Hebei doctor caught on camera accepting bribes
A vascular surgery doctor at Baoding First Hospital took over HK$25,000 in cash
A Hebei doctor caught on camera accepting cash from pharmaceutical sales representatives is now being investigated by the police.
Video of the doctor leaked online yesterday, showing a physician in a white lab coat taking a large stack of bills from men dressed in black. The footage appeared to have been taken from an unseen camera in a room of Baoding First Hospital, located in Hebei’s Baoding city.
Members of China’s online community identified the room as a vascular surgeon’s office, and these claims were later verified by Baoding First Hospital disciplinary staff.
Investigations into the matter revealed that the doctor caught on camera was a 40-year-old deputy director of vascular surgery who had been receiving bribes from medical representatives in exchange for prescribing specific drugs and promoting pharmaceutical companies in the hospital. The money exchanged exceeded 20,000 yuan (HK$25,000).
The doctor, who was only identified in media reports by his surname Wang, was described by his peers as a key member of hospital staff.
“He’s a backbone of the hospital,” a member of Baoding First Hospital’s disciplinary staff told The Beijing News. “His medical ability is very strong and he’s worked here for six years.
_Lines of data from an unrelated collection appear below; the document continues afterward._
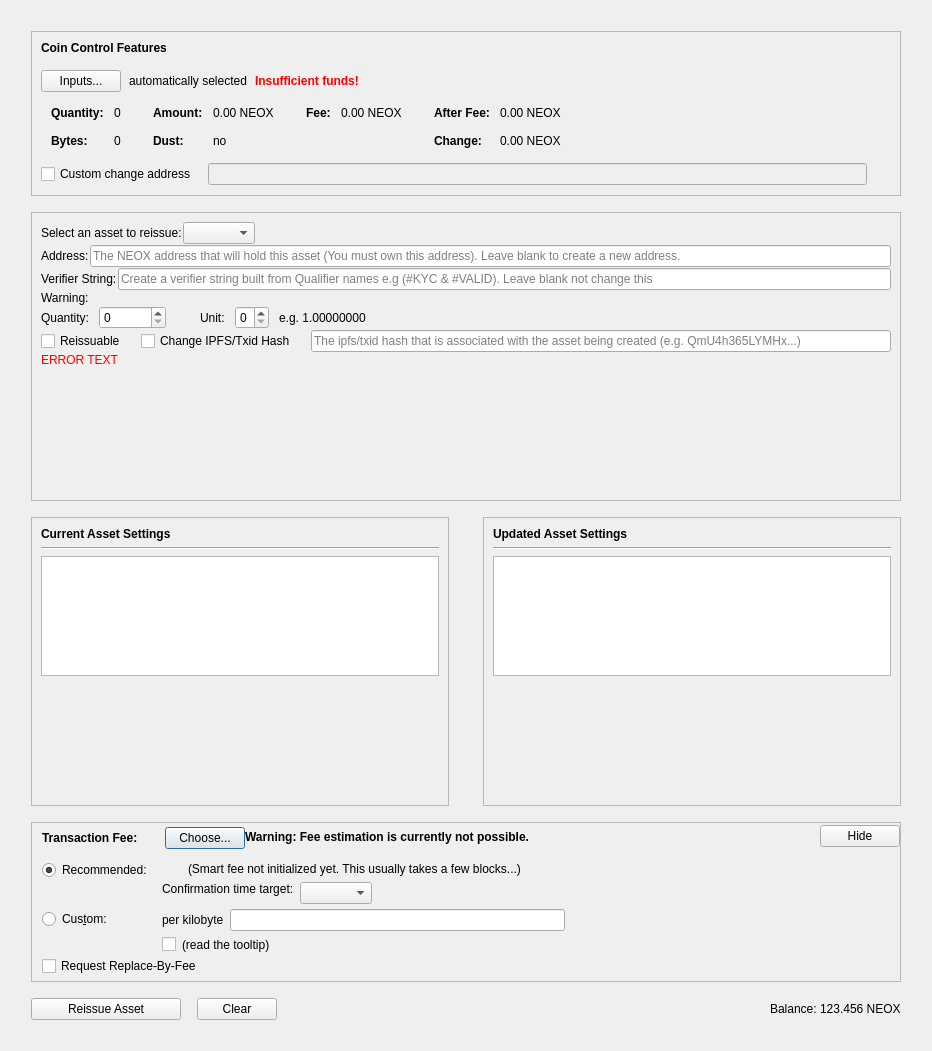
First picture: the form in src/qt/forms/reissueassetdialog.ui, repository Cryptic-dev1/Akitacoin, before the edit.
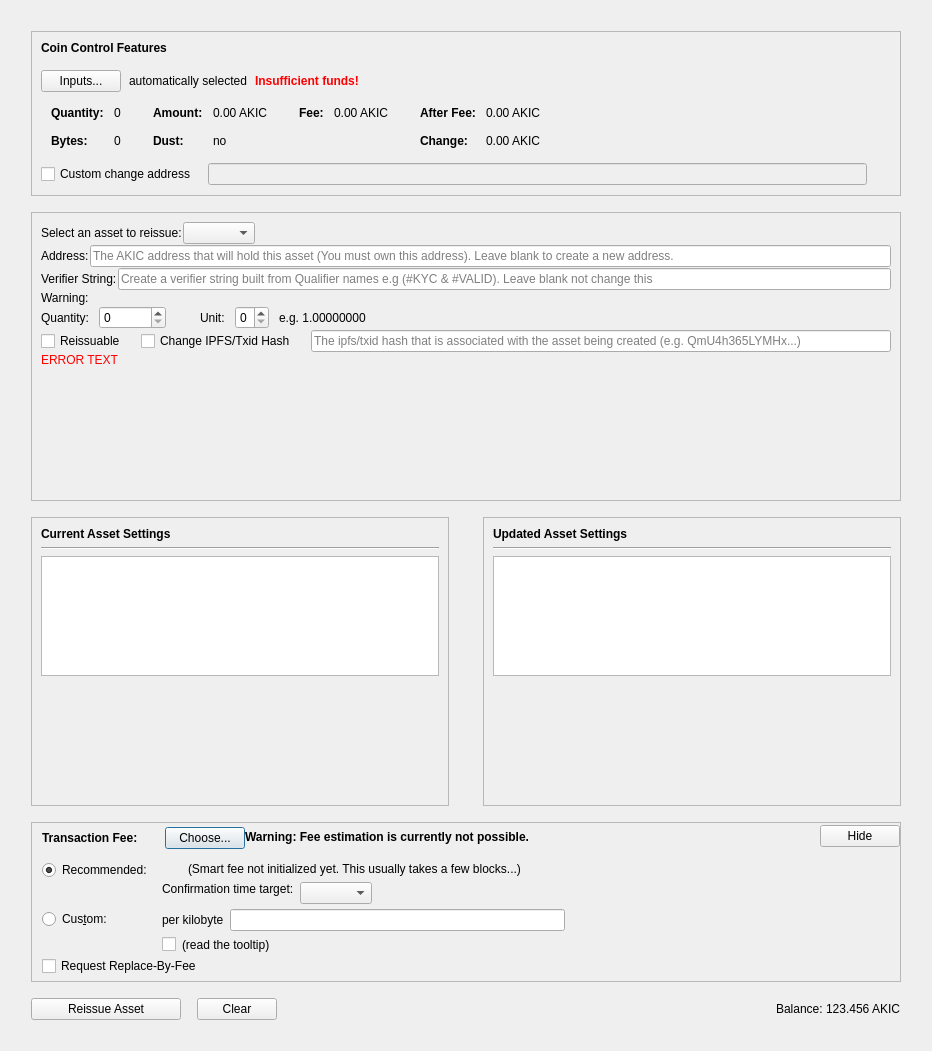
Second picture: the form after the edit. Custom widgets are drawn as their Qt base class.

Patch:
```diff
--- a/src/qt/forms/reissueassetdialog.ui
+++ b/src/qt/forms/reissueassetdialog.ui
@@ -320,7 +320,7 @@
                     <enum>Qt::ActionsContextMenu</enum>
                    </property>
                    <property name="text">
-                    <string notr="true">0.00 NEOX</string>
+                    <string notr="true">0.00 AKIC</string>
                    </property>
                    <property name="textInteractionFlags">
                     <set>Qt::LinksAccessibleByMouse|Qt::TextSelectableByKeyboard|Qt::TextSelectableByMouse</set>
@@ -400,7 +400,7 @@
                     <enum>Qt::ActionsContextMenu</enum>
                    </property>
                    <property name="text">
-                    <string notr="true">0.00 NEOX</string>
+                    <string notr="true">0.00 AKIC</string>
                    </property>
                    <property name="textInteractionFlags">
                     <set>Qt::LinksAccessibleByMouse|Qt::TextSelectableByKeyboard|Qt::TextSelectableByMouse</set>
@@ -451,7 +451,7 @@
                     <enum>Qt::ActionsContextMenu</enum>
                    </property>
                    <property name="text">
-                    <string notr="true">0.00 NEOX</string>
+                    <string notr="true">0.00 AKIC</string>
                    </property>
                    <property name="textInteractionFlags">
                     <set>Qt::LinksAccessibleByMouse|Qt::TextSelectableByKeyboard|Qt::TextSelectableByMouse</set>
@@ -480,7 +480,7 @@
                     <enum>Qt::ActionsContextMenu</enum>
                    </property>
                    <property name="text">
-                    <string notr="true">0.00 NEOX</string>
+                    <string notr="true">0.00 AKIC</string>
                    </property>
                    <property name="textInteractionFlags">
                     <set>Qt::LinksAccessibleByMouse|Qt::TextSelectableByKeyboard|Qt::TextSelectableByMouse</set>
@@ -648,7 +648,7 @@
                <string/>
               </property>
               <property name="placeholderText">
-               <string>The NEOX address that will hold this asset (You must own this address). Leave blank to create a new address.</string>
+               <string>The AKIC address that will hold this asset (You must own this address). Leave blank to create a new address.</string>
               </property>
              </widget>
             </item>
@@ -1566,7 +1566,7 @@
          <item>
           <widget class="QLabel" name="labelBalance">
            <property name="text">
-            <string>123.456 NEOX</string>
+            <string>123.456 AKIC</string>
            </property>
           </widget>
          </item>
```
Left out of the diff: 10 changed lines with no effect on the pictures.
I never expected him to break the law.”
Hospital staff confirmed that the Baoding police department had begun ongoing investigations into the extent of Wang’s bribery.
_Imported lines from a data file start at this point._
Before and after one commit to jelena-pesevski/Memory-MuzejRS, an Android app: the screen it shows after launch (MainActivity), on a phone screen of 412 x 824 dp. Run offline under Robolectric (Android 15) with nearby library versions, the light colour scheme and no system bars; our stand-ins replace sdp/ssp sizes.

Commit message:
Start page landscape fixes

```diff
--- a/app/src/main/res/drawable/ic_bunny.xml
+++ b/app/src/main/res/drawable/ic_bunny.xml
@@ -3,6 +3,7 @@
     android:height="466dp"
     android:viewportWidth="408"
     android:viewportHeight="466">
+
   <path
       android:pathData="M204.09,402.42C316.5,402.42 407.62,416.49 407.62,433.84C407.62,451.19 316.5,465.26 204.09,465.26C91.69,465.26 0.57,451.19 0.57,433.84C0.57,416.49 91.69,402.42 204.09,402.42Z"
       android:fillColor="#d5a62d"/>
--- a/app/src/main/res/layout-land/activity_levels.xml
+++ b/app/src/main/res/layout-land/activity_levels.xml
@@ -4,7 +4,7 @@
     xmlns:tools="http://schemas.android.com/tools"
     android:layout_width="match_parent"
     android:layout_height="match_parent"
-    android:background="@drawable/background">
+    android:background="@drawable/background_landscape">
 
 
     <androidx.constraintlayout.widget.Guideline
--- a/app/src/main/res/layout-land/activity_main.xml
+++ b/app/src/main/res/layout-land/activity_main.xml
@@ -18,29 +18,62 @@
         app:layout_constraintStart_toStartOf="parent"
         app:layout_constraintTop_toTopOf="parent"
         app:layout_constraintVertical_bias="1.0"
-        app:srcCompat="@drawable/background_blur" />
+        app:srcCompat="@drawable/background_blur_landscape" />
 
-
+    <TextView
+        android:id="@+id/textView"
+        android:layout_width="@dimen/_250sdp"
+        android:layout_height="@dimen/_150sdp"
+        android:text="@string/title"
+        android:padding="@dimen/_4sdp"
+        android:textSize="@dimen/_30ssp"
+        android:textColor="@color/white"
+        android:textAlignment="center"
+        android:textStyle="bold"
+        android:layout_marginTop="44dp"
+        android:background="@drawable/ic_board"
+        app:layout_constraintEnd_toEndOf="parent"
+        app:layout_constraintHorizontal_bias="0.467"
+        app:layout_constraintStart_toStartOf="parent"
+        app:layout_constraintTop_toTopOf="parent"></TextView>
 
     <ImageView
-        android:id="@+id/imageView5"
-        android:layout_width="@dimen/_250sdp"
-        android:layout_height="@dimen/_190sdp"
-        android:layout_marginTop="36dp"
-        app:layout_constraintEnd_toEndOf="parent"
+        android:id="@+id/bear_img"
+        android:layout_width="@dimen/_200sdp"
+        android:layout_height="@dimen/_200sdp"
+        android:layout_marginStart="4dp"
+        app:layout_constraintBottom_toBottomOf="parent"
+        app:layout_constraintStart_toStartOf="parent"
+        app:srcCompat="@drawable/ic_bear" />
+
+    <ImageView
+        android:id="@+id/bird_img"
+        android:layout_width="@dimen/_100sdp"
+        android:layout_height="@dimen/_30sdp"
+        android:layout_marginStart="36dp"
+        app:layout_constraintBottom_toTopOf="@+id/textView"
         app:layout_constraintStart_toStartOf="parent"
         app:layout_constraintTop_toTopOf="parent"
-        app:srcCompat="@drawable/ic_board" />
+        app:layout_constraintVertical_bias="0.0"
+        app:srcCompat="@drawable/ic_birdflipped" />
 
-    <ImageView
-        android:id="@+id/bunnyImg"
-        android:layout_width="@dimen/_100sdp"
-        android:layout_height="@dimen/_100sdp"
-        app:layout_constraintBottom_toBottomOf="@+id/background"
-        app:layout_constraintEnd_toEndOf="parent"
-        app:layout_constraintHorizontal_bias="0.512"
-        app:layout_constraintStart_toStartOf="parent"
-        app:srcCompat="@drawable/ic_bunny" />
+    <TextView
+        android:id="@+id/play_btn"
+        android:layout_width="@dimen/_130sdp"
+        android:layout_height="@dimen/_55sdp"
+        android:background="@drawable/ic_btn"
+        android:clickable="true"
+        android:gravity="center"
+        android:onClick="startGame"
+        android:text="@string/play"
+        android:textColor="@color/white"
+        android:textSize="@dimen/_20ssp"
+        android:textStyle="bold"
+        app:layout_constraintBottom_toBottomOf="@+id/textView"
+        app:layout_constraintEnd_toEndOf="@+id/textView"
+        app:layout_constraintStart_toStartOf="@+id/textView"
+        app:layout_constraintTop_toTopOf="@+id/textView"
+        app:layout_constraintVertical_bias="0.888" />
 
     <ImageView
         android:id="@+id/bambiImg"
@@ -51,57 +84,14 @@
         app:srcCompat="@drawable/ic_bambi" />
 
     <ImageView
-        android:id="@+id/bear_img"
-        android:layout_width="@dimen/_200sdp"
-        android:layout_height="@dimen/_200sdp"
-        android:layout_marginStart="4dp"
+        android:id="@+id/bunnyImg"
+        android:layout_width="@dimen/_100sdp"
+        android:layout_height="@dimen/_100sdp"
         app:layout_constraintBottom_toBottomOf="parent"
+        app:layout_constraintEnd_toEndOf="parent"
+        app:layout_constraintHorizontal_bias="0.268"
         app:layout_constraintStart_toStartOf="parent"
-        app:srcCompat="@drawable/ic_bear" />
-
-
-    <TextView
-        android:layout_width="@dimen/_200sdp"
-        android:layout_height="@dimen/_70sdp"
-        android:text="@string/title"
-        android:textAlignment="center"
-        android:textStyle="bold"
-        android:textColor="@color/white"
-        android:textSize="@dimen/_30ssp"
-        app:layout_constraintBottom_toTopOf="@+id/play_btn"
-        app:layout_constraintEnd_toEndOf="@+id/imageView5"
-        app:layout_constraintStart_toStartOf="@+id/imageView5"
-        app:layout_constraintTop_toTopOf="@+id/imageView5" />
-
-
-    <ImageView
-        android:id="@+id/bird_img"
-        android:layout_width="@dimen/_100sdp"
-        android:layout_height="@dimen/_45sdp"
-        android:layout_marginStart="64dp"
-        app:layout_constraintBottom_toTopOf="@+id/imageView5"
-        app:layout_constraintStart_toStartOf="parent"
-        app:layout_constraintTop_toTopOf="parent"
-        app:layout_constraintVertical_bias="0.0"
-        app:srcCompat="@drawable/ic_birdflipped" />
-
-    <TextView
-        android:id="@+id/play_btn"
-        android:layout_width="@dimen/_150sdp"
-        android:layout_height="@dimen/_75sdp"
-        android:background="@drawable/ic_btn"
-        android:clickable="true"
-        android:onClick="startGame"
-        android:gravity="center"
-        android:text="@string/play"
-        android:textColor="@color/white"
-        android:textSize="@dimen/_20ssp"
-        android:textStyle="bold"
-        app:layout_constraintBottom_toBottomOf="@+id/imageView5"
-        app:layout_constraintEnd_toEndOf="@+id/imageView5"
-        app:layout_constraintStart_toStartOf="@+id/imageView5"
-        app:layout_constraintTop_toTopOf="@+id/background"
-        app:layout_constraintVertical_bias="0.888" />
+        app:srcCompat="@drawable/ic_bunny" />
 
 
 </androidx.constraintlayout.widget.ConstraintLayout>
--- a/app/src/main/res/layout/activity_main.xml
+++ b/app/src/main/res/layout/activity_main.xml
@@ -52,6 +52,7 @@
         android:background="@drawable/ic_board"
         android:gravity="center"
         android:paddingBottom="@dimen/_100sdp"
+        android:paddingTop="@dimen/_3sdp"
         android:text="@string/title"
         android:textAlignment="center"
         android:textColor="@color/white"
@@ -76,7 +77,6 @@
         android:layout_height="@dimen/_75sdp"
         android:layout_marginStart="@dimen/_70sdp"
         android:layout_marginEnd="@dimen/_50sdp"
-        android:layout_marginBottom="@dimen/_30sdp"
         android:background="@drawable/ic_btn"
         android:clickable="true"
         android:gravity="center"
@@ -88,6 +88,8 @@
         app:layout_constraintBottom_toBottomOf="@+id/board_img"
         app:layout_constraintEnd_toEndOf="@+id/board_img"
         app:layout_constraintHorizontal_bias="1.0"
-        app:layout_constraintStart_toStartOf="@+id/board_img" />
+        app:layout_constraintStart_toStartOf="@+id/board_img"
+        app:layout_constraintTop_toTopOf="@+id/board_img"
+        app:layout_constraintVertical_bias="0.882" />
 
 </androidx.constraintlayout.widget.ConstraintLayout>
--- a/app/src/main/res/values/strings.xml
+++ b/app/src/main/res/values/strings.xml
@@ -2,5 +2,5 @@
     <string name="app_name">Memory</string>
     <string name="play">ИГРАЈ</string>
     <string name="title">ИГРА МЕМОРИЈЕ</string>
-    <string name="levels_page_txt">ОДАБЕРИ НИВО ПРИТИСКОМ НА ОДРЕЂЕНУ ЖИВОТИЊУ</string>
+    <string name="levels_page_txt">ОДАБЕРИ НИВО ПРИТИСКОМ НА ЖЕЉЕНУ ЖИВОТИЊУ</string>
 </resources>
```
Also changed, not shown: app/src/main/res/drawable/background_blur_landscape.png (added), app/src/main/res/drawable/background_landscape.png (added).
Wang is currently still working at the hospital, but has been demoted to reviewing medical records and has received a substantial pay deduction.
The bloggers that first identified Wang in the leaked video footage condemned his actions and “bad behaviour,” but also lamented that bribery in China’s hospitals “had become commonplace.”
Frequent overcrowding and stressful working conditions have prompted many Chinese doctors in recent years to begin taking kickbacks, or bribes, from pharmaceutical companies in an effort to increase their salaries.
Hospital violence has also been on the rise, and a 2013 study by the China Hospital Association revealed that out of 316 surveyed hospitals, 60 per cent said that their staff had been physically injured by angry patients.